Boutique Litigation Law Firm - Retain Lawyers - Research based Law Firm - Complete legal services

[Food Adulteration] Delay in sending sample to public analyst, accused acquitted: SC

The SC on July 30, 2020 {PREM CHAND vs STATE OF HARYANA} held that there is no evidence that the samples were not tampered within the intervening period, therefore benefit of doubt accrues in favor of the accused. It was held that moreover, the report of the public analyst   does   not   mention   that   the   sample   was   either   “insect infested” or was “unfit for human consumption”, in the absence of such   an   opinion,   the   prosecution  has   failed   to   establish   the requirements   of   Section   2   (1a)(f)   of   the  Prevention of Food Adulteration Act, 1954.

It was also held by the Bench, comprising of Justice N.V. RAMANA, Justice SURYA KANT & Justice KRISHNA MURARI, that the cross­-examination of the medical officer (P.W­2) reveals that he did not find any weevils/worms in the sample on seeing it with naked eyes. It was held although, the food inspector (P.W­1) stated that the sample was dispatched to the public analyst on the next date, however, no parcel receipt was produced to that extent. It was also held although, the sample was received in the office of the public analyst on 20.08.1982 and the report was finalized on 07.09.1982 after the delay of 18 days.

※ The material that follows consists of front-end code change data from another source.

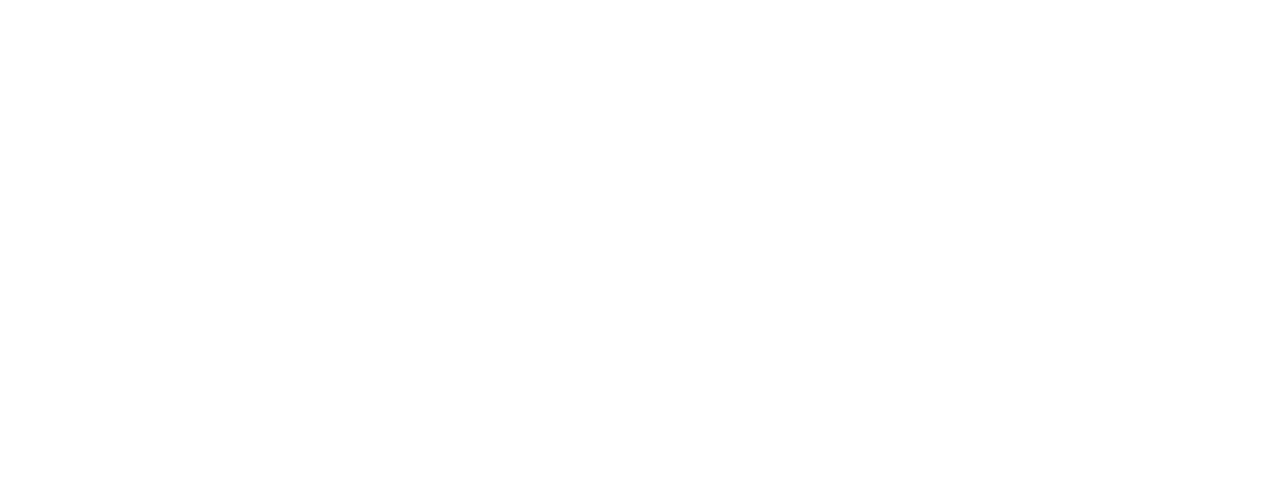
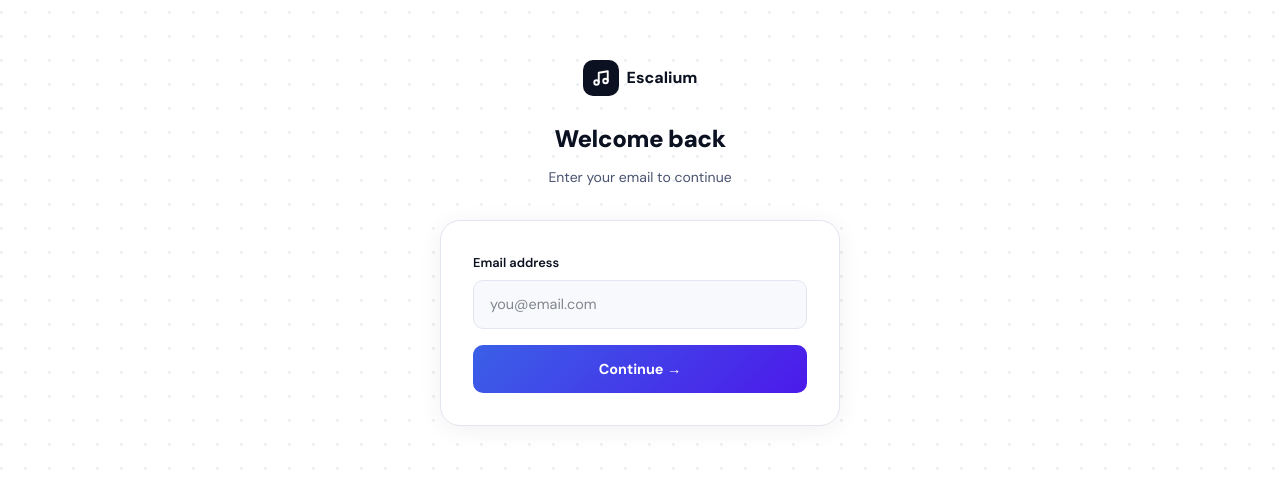
Before and after one commit to Abdul-Samii/Music-saas, a Next.js app in the folder apps/frontend/: page /login in a window 1280 px wide. Before the commit this address had no page. Shown: the part 157-642 px from the top of the page. Built offline with nearby package versions, Linux system fonts and the light colour scheme.

Commit message:
restricted the dashboard

```diff
--- a/apps/frontend/src/app/(auth)/login/page.tsx
+++ b/apps/frontend/src/app/(auth)/login/page.tsx
@@ -1,5 +1,168 @@
-import { redirect } from "next/navigation";
+"use client";
+import { useState, FormEvent, Suspense } from "react";
+import { signIn } from "next-auth/react";
+import { useRouter } from "next/navigation";
+
+const BLUE = "#3A60E7";
+const NAVY = "#0B1120";
+
+const ALLOWED_EMAILS = ["demo@gmail.com", "zakabusiness2020@gmail.com", "klaaswijnands00@gmail.com"];
+
+const inputStyle = {
+  width: "100%",
+  padding: "0.75rem 1rem",
+  border: "1.5px solid #E2E6F0",
+  borderRadius: 10,
+  fontSize: "0.9rem",
+  color: NAVY,
+  background: "#F8F9FC",
+  outline: "none",
+  boxSizing: "border-box" as const,
+};
+
+const labelStyle = {
+  display: "block",
+  fontSize: "0.8rem",
+  fontWeight: 600 as const,
+  color: NAVY,
+  marginBottom: "0.375rem",
+};
+
+function LoginForm() {
+  const router = useRouter();
+  const [step, setStep] = useState<"email" | "password" | "blocked">("email");
+  const [email, setEmail] = useState("");
+  const [password, setPassword] = useState("");
+  const [error, setError] = useState("");
+  const [loading, setLoading] = useState(false);
+
+  function checkEmail(e: FormEvent) {
+    e.preventDefault();
+    if (!email || !email.includes("@")) { setError("Enter a valid email."); return; }
+    if (ALLOWED_EMAILS.includes(email.toLowerCase().trim())) {
+      setError("");
+      setStep("password");
+    } else {
+      setStep("blocked");
+    }
+  }
+
+  async function handleLogin(e: FormEvent) {
+    e.preventDefault();
+    setError("");
+    setLoading(true);
+    const res = await signIn("credentials", { email, password, redirect: false });
+    setLoading(false);
+    if (res?.ok) {
+      router.push("/dashboard");
+    } else {
+      setError("Invalid email or password.");
+    }
+  }
+
+  return (
+    <div style={{ minHeight: "100vh", display: "flex", alignItems: "center", justifyContent: "center", background: "#fff", padding: "2rem", position: "relative", overflow: "hidden" }}>
+      <svg style={{ position: "absolute", inset: 0, width: "100%", height: "100%", pointerEvents: "none" }} xmlns="http://www.w3.org/2000/svg">
+        <defs><pattern id="dots-login" x="0" y="0" width="24" height="24" patternUnits="userSpaceOnUse"><circle cx="1.5" cy="1.5" r="1.5" fill="#CBD5E1" fillOpacity={0.4} /></pattern></defs>
+        <rect width="100%" height="100%" fill="url(#dots-login)" />
+      </svg>
+
+      <div style={{ width: "100%", maxWidth: 400, position: "relative" }}>
+        {/* Logo */}
+        <div style={{ textAlign: "center", marginBottom: "2rem" }}>
+          <div style={{ display: "inline-flex", alignItems: "center", gap: "0.5rem", marginBottom: "1.5rem" }}>
+            <div style={{ width: 36, height: 36, borderRadius: 10, background: NAVY, display: "flex", alignItems: "center", justifyContent: "center" }}>
+              <svg width="18" height="18" viewBox="0 0 24 24" fill="none" stroke="white" strokeWidth="2.5" strokeLinecap="round" strokeLinejoin="round">
+                <path d="M9 18V5l12-2v13" /><circle cx="6" cy="18" r="3" /><circle cx="18" cy="16" r="3" />
+              </svg>
+            </div>
+            <span style={{ fontWeight: 800, fontSize: "1rem", color: NAVY }}>Escalium</span>
+          </div>
+
+          {step === "blocked" ? (
+            <>
+              <h1 style={{ fontSize: "1.5rem", fontWeight: 900, color: NAVY, letterSpacing: "-0.02em", marginBottom: "0.5rem" }}>Access restricted</h1>
+              <p style={{ color: "#4A5370", fontSize: "0.875rem" }}>This platform is not yet publicly available.</p>
+            </>
+          ) : (
+            <>
+              <h1 style={{ fontSize: "1.5rem", fontWeight: 900, color: NAVY, letterSpacing: "-0.02em", marginBottom: "0.5rem" }}>Welcome back</h1>
+              <p style={{ color: "#4A5370", fontSize: "0.875rem" }}>
+                {step === "email" ? "Enter your email to continue" : `Signing in as ${email}`}
+              </p>
+            </>
+          )}
+        </div>
+
+        <div style={{ background: "#fff", border: "1px solid #E2E6F0", borderRadius: 20, padding: "2rem", boxShadow: "0 4px 24px rgba(0,0,0,0.06)" }}>
+
+          {/* Blocked state */}
+          {step === "blocked" && (
+            <div style={{ textAlign: "center" }}>
+              <div style={{ width: 56, height: 56, borderRadius: "50%", background: "#FFF1F2", border: "1px solid rgba(244,63,94,0.2)", display: "flex", alignItems: "center", justifyContent: "center", margin: "0 auto 1.25rem" }}>
+                <svg width="24" height="24" viewBox="0 0 24 24" fill="none" stroke="#F43F5E" strokeWidth="2" strokeLinecap="round" strokeLinejoin="round">
+                  <rect x="3" y="11" width="18" height="11" rx="2"/><path d="M7 11V7a5 5 0 0 1 10 0v4"/>
+                </svg>
+              </div>
+              <p style={{ fontSize: "0.875rem", color: "#4A5370", lineHeight: 1.7, marginBottom: "1.5rem" }}>
+                Escalium is currently in private early access. Join the waitlist to get notified when we launch.
+              </p>
+              <a href="/landing" style={{ display: "block", padding: "0.8rem", background: `linear-gradient(135deg, ${BLUE}, #4C1AEA)`, color: "#fff", borderRadius: 10, fontWeight: 700, fontSize: "0.9rem", textDecoration: "none", textAlign: "center" }}>
+                Join early access →
+              </a>
+              <button onClick={() => { setStep("email"); setEmail(""); setError(""); }} style={{ marginTop: "0.875rem", background: "none", border: "none", color: "#9BA3BF", fontSize: "0.8rem", cursor: "pointer" }}>
+                Try a different email
+              </button>
+            </div>
+          )}
+
+          {/* Step 1 — Email */}
+          {step === "email" && (
+            <form onSubmit={checkEmail} style={{ display: "flex", flexDirection: "column", gap: "1rem" }}>
+              <div>
+                <label style={labelStyle} htmlFor="email">Email address</label>
+                <input id="email" type="email" required placeholder="you@email.com" value={email}
+                  onChange={(e) => { setEmail(e.target.value); setError(""); }} style={inputStyle} />
+              </div>
+              {error && <div style={{ padding: "0.75rem 1rem", background: "#FFF1F2", border: "1px solid rgba(244,63,94,0.2)", borderRadius: 10, color: "#F43F5E", fontSize: "0.8125rem" }}>{error}</div>}
+              <button type="submit" style={{ padding: "0.8rem", background: `linear-gradient(135deg, ${BLUE}, #4C1AEA)`, color: "#fff", border: "none", borderRadius: 10, fontWeight: 700, fontSize: "0.9rem", cursor: "pointer" }}>
+                Continue →
+              </button>
+            </form>
+          )}
+
+          {/* Step 2 — Password */}
+          {step === "password" && (
+            <form onSubmit={handleLogin} style={{ display: "flex", flexDirection: "column", gap: "1rem" }}>
+              <div>
+                <label style={labelStyle} htmlFor="password">Password</label>
+                <input id="password" type="password" required placeholder="Your password" value={password}
+                  onChange={(e) => { setPassword(e.target.value); setError(""); }} style={inputStyle} autoFocus />
+              </div>
+              {error && <div style={{ padding: "0.75rem 1rem", background: "#FFF1F2", border: "1px solid rgba(244,63,94,0.2)", borderRadius: 10, color: "#F43F5E", fontSize: "0.8125rem" }}>{error}</div>}
+              <button type="submit" disabled={loading} style={{ display: "flex", alignItems: "center", justifyContent: "center", gap: "0.5rem", padding: "0.8rem", background: loading ? "#E2E6F0" : `linear-gradient(135deg, ${BLUE}, #4C1AEA)`, color: "#fff", border: "none", borderRadius: 10, fontWeight: 700, fontSize: "0.9rem", cursor: loading ? "not-allowed" : "pointer" }}>
+                {loading && <svg width="16" height="16" viewBox="0 0 24 24" fill="none" stroke="currentColor" strokeWidth="2" style={{ animation: "spin 1s linear infinite" }}><path d="M21 12a9 9 0 1 1-6.219-8.56" /></svg>}
+                {loading ? "Signing in..." : "Sign in"}
+              </button>
+              <button type="button" onClick={() => { setStep("email"); setError(""); }} style={{ background: "none", border: "none", color: "#9BA3BF", fontSize: "0.8rem", cursor: "pointer" }}>
+                ← Use a different email
+              </button>
+            </form>
+          )}
+        </div>
+      </div>
+
+      <style jsx global>{`
+        @keyframes spin { from { transform: rotate(0deg); } to { transform: rotate(360deg); } }
+      `}</style>
+    </div>
+  );
+}
 
 export default function LoginPage() {
-  redirect("/landing");
+  return (
+    <Suspense fallback={<div style={{ minHeight: "100vh", background: "#fff" }} />}>
+      <LoginForm />
+    </Suspense>
+  );
 }
--- a/apps/frontend/src/middleware.ts
+++ b/apps/frontend/src/middleware.ts
@@ -1,8 +1,14 @@
 import { NextResponse } from "next/server";
 import type { NextRequest } from "next/server";
+import { getToken } from "next-auth/jwt";
 
-// Auth middleware disabled until backend login is wired up
-export function middleware(_request: NextRequest) {
+export async function middleware(request: NextRequest) {
+  const token = await getToken({ req: request, secret: process.env.NEXTAUTH_SECRET });
+
+  if (!token) {
+    return NextResponse.redirect(new URL("/landing", request.url));
+  }
+
   return NextResponse.next();
 }
 
```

In the present case, the High Court upturned Trial Court judgment of acquittal into one of conviction after 27 years from the date of incident and 14 years after the date of trial court judgment. The present appeal before the SC arose out of the impugned judgment, whereby the High Court set aside the judgment of the trial court acquitting the appellant and convicted him for the offences under Section 2 (1a) (f) of the Prevention of Food Adulteration Act, 1954 (in short, ‘the Act’) punishable under Section 16(1A) and Section 16(1)(a)(ii) of   the   Act   for   selling   adulterated   Haldi   Powder   and   selling   it without licence.

It was held that the impugned order of conviction passed by the High Court is not sustainable. The SC set aside the same and upheld the order of acquittal passed by the trial court. Accordingly, the appeal stood allowed.

Leave a comment

Please note, comments must be approved before they are published